Submit a Bug
15 July 2021
Live since
KYC required
Maximum bounty

Program Overview

arShields, developed by the ArmorFi team, are vaults/wrappers that automatically provide hack coverage for the underlying tokens. A user deposits an underlying token, then receives an armorToken. This armorToken has coverage in perpetuity, needs no deposits or payments, and needs no updating. Payment is periodically taken from the pool of underlying tokens to pay for arCore coverage.

The arShield system consists of four parts: arShield.sol, CoverageBase.sol, ShieldController.sol, and YearnOracle.sol (different oracle contracts are needed for different families of tokens).
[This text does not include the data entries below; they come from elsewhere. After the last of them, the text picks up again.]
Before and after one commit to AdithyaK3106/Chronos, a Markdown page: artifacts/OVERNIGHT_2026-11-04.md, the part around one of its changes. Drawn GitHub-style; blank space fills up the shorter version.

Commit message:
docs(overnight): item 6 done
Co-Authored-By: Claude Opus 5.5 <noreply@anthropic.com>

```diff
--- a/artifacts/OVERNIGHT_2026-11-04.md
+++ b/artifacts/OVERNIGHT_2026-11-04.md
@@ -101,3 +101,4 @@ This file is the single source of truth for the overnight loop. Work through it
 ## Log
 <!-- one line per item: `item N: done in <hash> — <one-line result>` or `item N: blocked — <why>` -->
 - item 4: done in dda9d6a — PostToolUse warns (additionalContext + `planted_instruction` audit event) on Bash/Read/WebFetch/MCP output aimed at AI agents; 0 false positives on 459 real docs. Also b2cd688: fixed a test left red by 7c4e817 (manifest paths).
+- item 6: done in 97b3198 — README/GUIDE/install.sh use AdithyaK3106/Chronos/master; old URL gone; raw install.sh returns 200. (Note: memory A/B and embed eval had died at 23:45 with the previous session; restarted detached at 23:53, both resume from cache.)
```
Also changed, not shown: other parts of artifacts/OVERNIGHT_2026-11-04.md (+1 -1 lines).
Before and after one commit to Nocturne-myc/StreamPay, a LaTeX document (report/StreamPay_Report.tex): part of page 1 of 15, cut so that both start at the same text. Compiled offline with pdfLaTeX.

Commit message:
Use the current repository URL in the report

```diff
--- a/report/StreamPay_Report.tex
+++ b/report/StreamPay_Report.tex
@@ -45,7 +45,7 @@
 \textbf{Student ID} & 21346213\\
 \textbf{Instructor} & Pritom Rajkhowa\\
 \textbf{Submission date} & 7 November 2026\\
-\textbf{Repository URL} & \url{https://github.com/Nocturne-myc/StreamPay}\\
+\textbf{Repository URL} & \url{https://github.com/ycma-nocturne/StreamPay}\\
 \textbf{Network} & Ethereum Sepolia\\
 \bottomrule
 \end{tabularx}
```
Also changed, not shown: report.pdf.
Further resources regarding arShield can be found at

The bug bounty program is focused around its smart contracts and is mostly concerned with:

  • Any loss of user funds
  • Ability to withdraw more Ether than should be owed after a payout
  • Ability to game the system so that they get an unfair percentage of payouts (for example, purchasing tokens directly after the hack at a very cheap price before the contract is locked in order to get a large % of the payout)
  • Any oracle manipulation resulting in inorganic and harmful token prices
  • Unauthorized access to functions that should only be able to be controlled by owner such as the ability to edit shield variables
  • Problems with users being able to maliciously manipulate amounts being paid by shields
  • Any other problems pertaining to shield coverage

Rewards by Threat Level

Rewards are distributed according to the impact of the vulnerability based on the Immunefi Vulnerability Severity Classification System. This is a simplified 5-level scale, with separate scales for websites/apps and smart contracts/blockchains, encompassing everything from consequence of exploitation to privilege required to likelihood of a successful exploit.

All vulnerabilities that can cause damage of over the equivalent of USD 1 000 000 are considered as Critical within this bug bounty program, regardless of it normally being considered Critical or High. If a bug report normally classified as Critical has an impact of less than USD 1 000 000, then it is reduced to High.

All bug reports submitted as Critical must have a PoC with the report.

Payouts are handled directly by the ArmorFi team and are paid in USDC.

Smart Contract

USD $50,000
PoC Required
USD $10,000
USD $5,000
USD $1,000
Up to USD $200

Prioritized Vulnerabilities

We are especially interested in receiving and rewarding vulnerabilities of the following types:

  • Re-entrancy
  • Logic errors
    • including user authentication errors
  • Solidity/EVM details not considered
    • including integer over-/under-flow
    • including unhandled exceptions
  • Trusting trust/dependency vulnerabilities
    • including composability vulnerabilities
  • Oracle failure/manipulation
  • Novel governance attacks
  • Economic/financial attacks
    • including flash loan attacks
  • Congestion and scalability
    • including running out of gas
    • including block stuffing
    • including susceptibility to frontrunning
  • Consensus failures
  • Cryptography problems
    • Signature malleability
    • Susceptibility to replay attacks
    • Weak randomness
    • Weak encryption
  • Susceptibility to block timestamp manipulation
  • Missing access controls / unprotected internal or debugging interfaces

Out of Scope & Rules

The following vulnerabilities are excluded from the rewards for this bug bounty program:

  • Attacks that the reporter has already exploited themselves, leading to damage
  • Attacks requiring access to leaked keys/credentials
  • Attacks requiring access to privileged addresses (governance, strategist)
  • Incorrect data supplied by third party oracles
    • Not to exclude oracle manipulation/flash loan attacks
  • Basic economic governance attacks (e.g. 51% attack)
  • Lack of liquidity
  • Best practice critiques
  • Sybil attacks

The following activities are prohibited by this bug bounty program:

  • Any testing with mainnet or public testnet contracts; all testing should be done on private testnets
  • Any testing with pricing oracles or third party smart contracts
  • Attempting phishing or other social engineering attacks against our employees and/or customers
  • Any testing with third party systems and applications (e.g. browser extensions) as well as websites (e.g. SSO providers, advertising networks)
  • Any denial of service attacks
  • Automated testing of services that generates significant amounts of traffic
  • Public disclosure of an unpatched vulnerability in an embargoed bounty